As we work through the challenges presented by the Coronavirus pandemic, our government has passed legislation to assist employers in caring for their workers. This information is offered as a guide in response to some of the more common inquiries on the topic of compensation. You are encouraged to prayerfully make your decisions with compassion and understanding for your workers. Please understand the situation is fluid, and updates will be provided as new information is made available.
Families First Coronavirus Response Act
Under the Families First Coronavirus Response Act (FFCRA) enacted on March 18, 2020, and effective through December 31, 2020, congregations who may not have previously been considered “covered employers” under the Family Medical Leave Act (FMLA) because they had fewer than the required 50 workers, now fall within the parameters of both the Paid Sick Leave and Paid Expanded Family and Medical Leave provisions applicable to organizations with fewer than 500 workers. Here is some detailed information on employer paid leave.
A “Question and Answer” section is available on the Families First Coronavirus Response Act website.
Coronavirus Aid, Relief, and Economic Security (CARES) Act
Under the CARES Act Relief program enacted on March 27, 2020, and effective through December 31, 2020, many congregations will have new programs available to assist with unexpected financial needs such as the Paycheck Protection Program (PPP) Loans. The U.S. Senate Committee on Small Business & Entrepreneurship has provided a guide to help understand what is now available.

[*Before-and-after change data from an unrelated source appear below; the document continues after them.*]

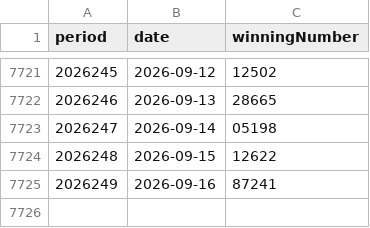
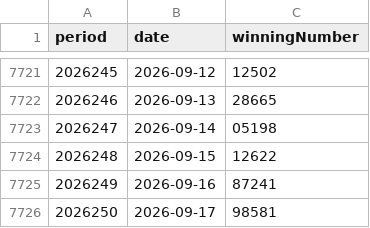
Before and after one commit to BrookeMa/pl5-data, a CSV file: pl5_5digit.csv, drawn as a sheet; only a part is shown, gaps mark what is left out; the diff names each change by its address in the sheet, - before the commit and + after, or states it on an @@ line.

```diff
--- a/pl5_5digit.csv
+++ b/pl5_5digit.csv
+row 7726: 2026250 | 2026-09-17 | 98581
```
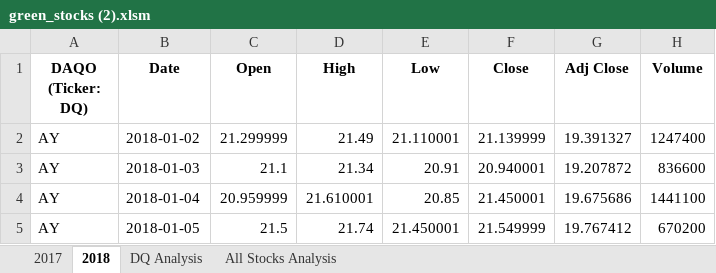
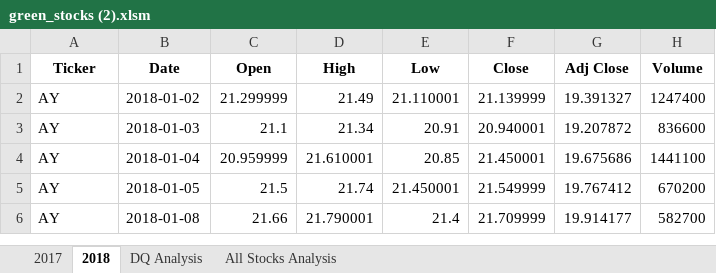
Before and after one commit to jordanbradburne/stocks-analysis, an Excel workbook: green_stocks (2).xlsm, sheet 2018, drawn as a sheet; only a part is shown; the shorter side is filled out with more unchanged rows; values as stored, in another font and other column widths than the file's, no borders; the diff names each change by its address in the sheet, - before the commit and + after, or states it on an @@ line.

```diff
--- a/green_stocks (2).xlsm (sheet 2018)
+++ b/green_stocks (2).xlsm (sheet 2018)
-A1: DAQO (Ticker: DQ)
+A1: Ticker
```
Also changed, not shown: sheet DQ Analysis.
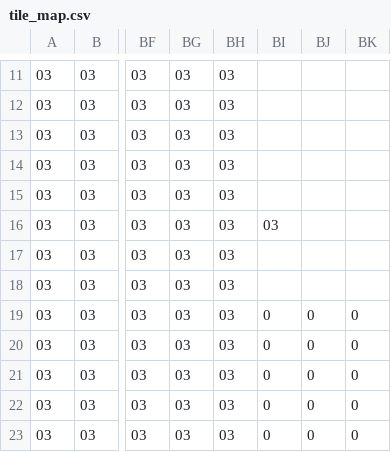
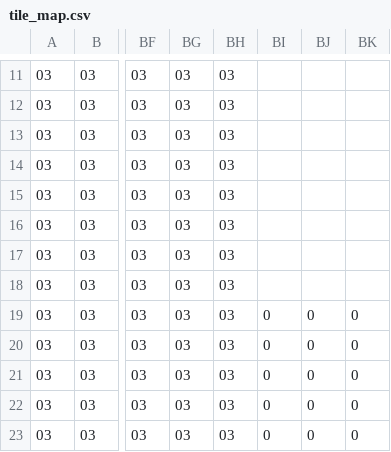
Before and after one commit to gnepo001/goldnsilver, a CSV file: tile_map.csv, drawn as a sheet; only a part is shown, gaps mark what is left out; the diff names each change by its address in the sheet, - before the commit and + after, or states it on an @@ line.

Commit message:
map change

```diff
--- a/tile_map.csv
+++ b/tile_map.csv
-BI16: 03
+BI16: (empty)
```
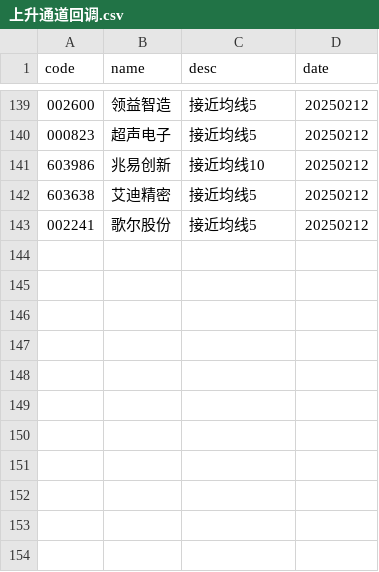
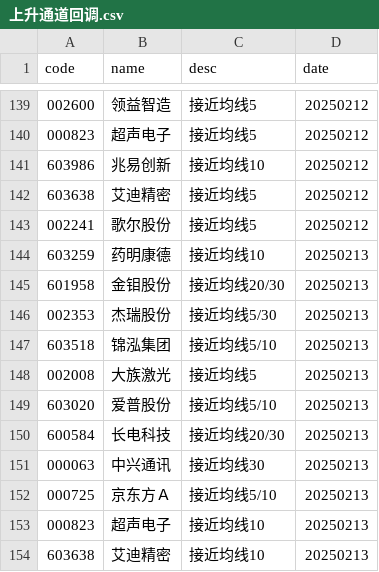
Before and after one commit to CodingOneWorld/stockAnalysis, a CSV file: main/上升通道回调.csv, drawn as a sheet; only a part is shown, gaps mark what is left out.

```diff
--- a/main/上升通道回调.csv
+++ b/main/上升通道回调.csv
@@ -143 +143,12 @@ code,name,desc,date
 002241,歌尔股份,接近均线5,20250212
+603259,药明康德,接近均线10,20250213
+601958,金钼股份,接近均线20/30,20250213
+002353,杰瑞股份,接近均线5/30,20250213
+603518,锦泓集团,接近均线5/10,20250213
+002008,大族激光,接近均线5,20250213
+603020,爱普股份,接近均线5/10,20250213
+600584,长电科技,接近均线20/30,20250213
+000063,中兴通讯,接近均线30,20250213
+000725,京东方Ａ,接近均线5/10,20250213
+000823,超声电子,接近均线10,20250213
+603638,艾迪精密,接近均线10,20250213
```
Also changed, not shown: main/下降通道到关键均线.csv, main/下降通道到前低.csv, 3 other files.
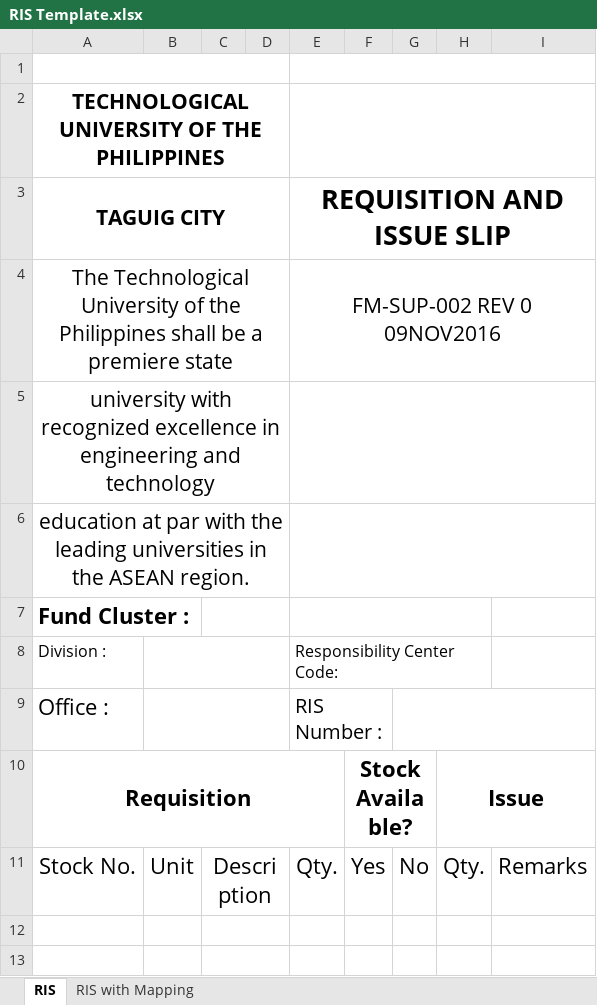
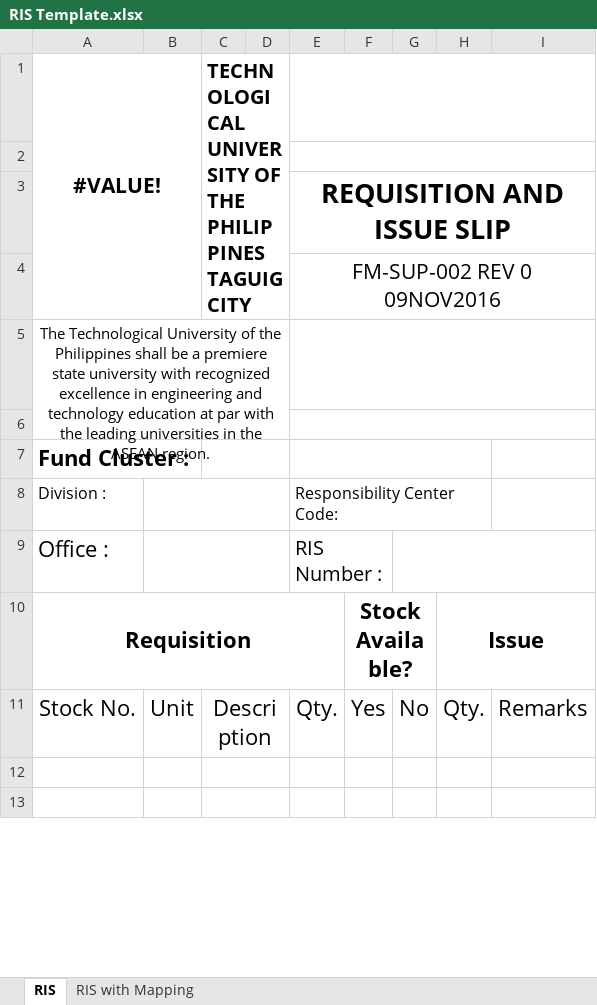
Before and after one commit to JayOverFlow/I-TRAC, an Excel workbook: procurement_documents/RIS Template.xlsx, sheet RIS, drawn as a sheet; only a part is shown; values as stored, in another font and other column widths than the file's, no borders; removed rows and columns are numbered as before the commit, all else as after; ↵ is a line break in a cell; the diff names each change by its address in the sheet, - before the commit and + after, or states it on an @@ line.

```diff
--- a/procurement_documents/RIS Template.xlsx (sheet RIS)
+++ b/procurement_documents/RIS Template.xlsx (sheet RIS)
+row 1: #VALUE! |  | TECHNOLOGICAL UNIVERSITY OF THE PHILIPPINES ↵ TAGUIG CITY
-A1:D1 merged
-row 2: TECHNOLOGICAL UNIVERSITY OF THE PHILIPPINES
-A3: TAGUIG CITY
+A3: (empty)
-A3:D3 merged
-A4: The Technological University of the Philippines shall be a premiere state
+A4: (empty)
-A4:D4 merged
-A5: university with recognized excellence in engineering and technology
+A5: The Technological University of the Philippines shall be a premiere state university with recognized excellence in engineering and technology education at par with the leading universities in the ASEAN region.
@@ A5 text size: smaller @@
-A5:D5 merged
+A5:D6 merged
-A6: education at par with the leading universities in the ASEAN region.
+A6: (empty)
-A6:D6 merged
```
Also changed, not shown: charts or pictures, 1 other file.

Also available under the CARES Act is the Employee Retention Credit which can provide for a refundable payroll tax credit of 50% of qualifying wages paid by eligible employers during the COVID-19 crisis. Additional information as provided by Michael Best can be found online.
Under the CARES Act Relief program, workers of religious non-profit organizations who do not pay into their state’s Unemployment Compensation Insurance program, meaning their workers were previously not able to collect unemployment compensation if employment ended, may now be eligible. Please be aware however that eligibility for VEBA (or other employer provided health care plans) and Pension participation requires a worker be an “active worker.” The ability to continue with VEBA coverage for any worker whose divine call has been terminated or lay worker who is laid off would fall under COBRA continuation.
Each state administers a separate unemployment insurance program, but all states follow the same guidelines established by federal law. More information regarding the updated rules in your state can be accessed here.
Common questions associated with filing for unemployment.
Additional resources on these and other topics are available from a multitude of sources. Those sources include:
Congregations are urged to contact tax and/or legal professionals to guide you through this process.
Note: The links provided in this article were selected because they may provide helpful information for you during this crisis. WELS does not own these sites and is not responsible for the information and opinions expressed on them.